DIRECTIONS:
Pull out every line below containing the word "property".

Records from a data source:
-=-=-=-=-
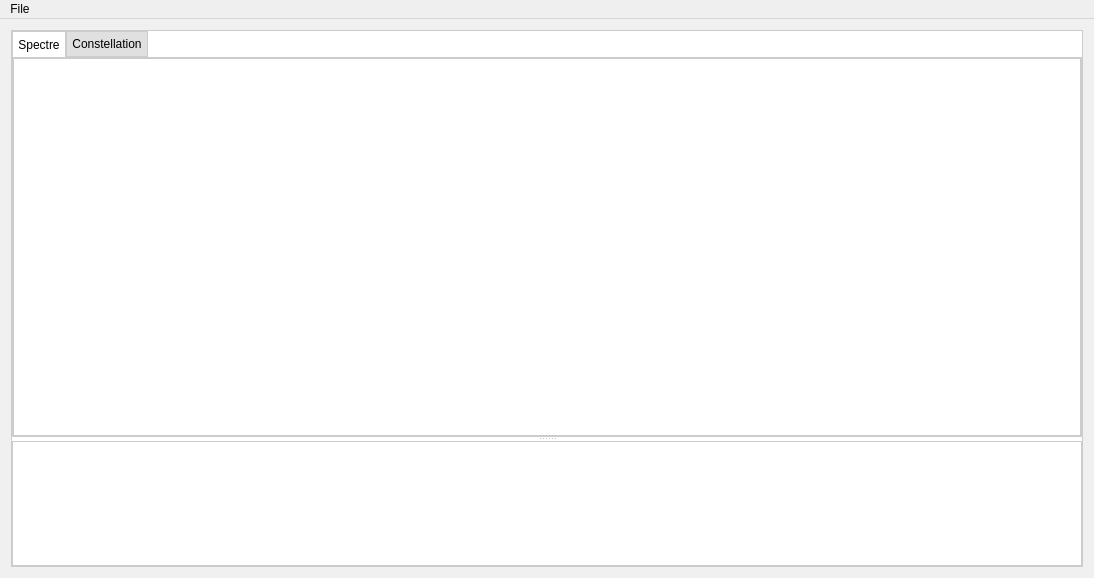
First picture: the form in AquaWave.ui, repository AquaCreatura/AquaWave, before the edit.
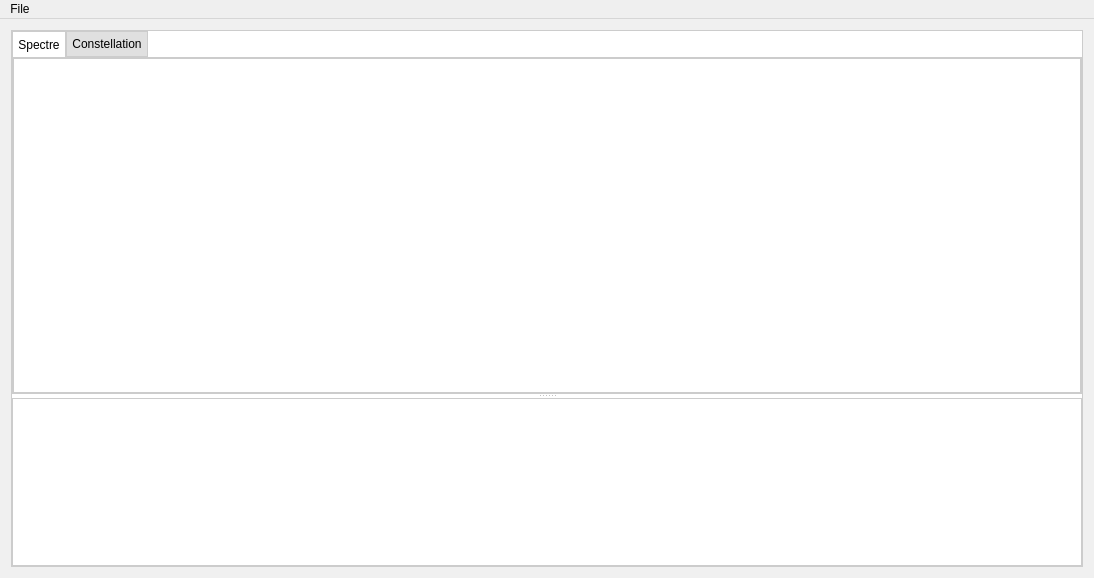
Second picture: the form after the edit.

```diff
--- a/AquaWave.ui
+++ b/AquaWave.ui
@@ -67,7 +67,7 @@
        <property name="sizePolicy">
         <sizepolicy hsizetype="Preferred" vsizetype="Maximum">
          <horstretch>0</horstretch>
-         <verstretch>3</verstretch>
+         <verstretch>2</verstretch>
         </sizepolicy>
        </property>
        <property name="currentIndex">
```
-=-=-=-=-
YOUR RESPONSE:
        <property name="sizePolicy">
        </property>
        <property name="currentIndex">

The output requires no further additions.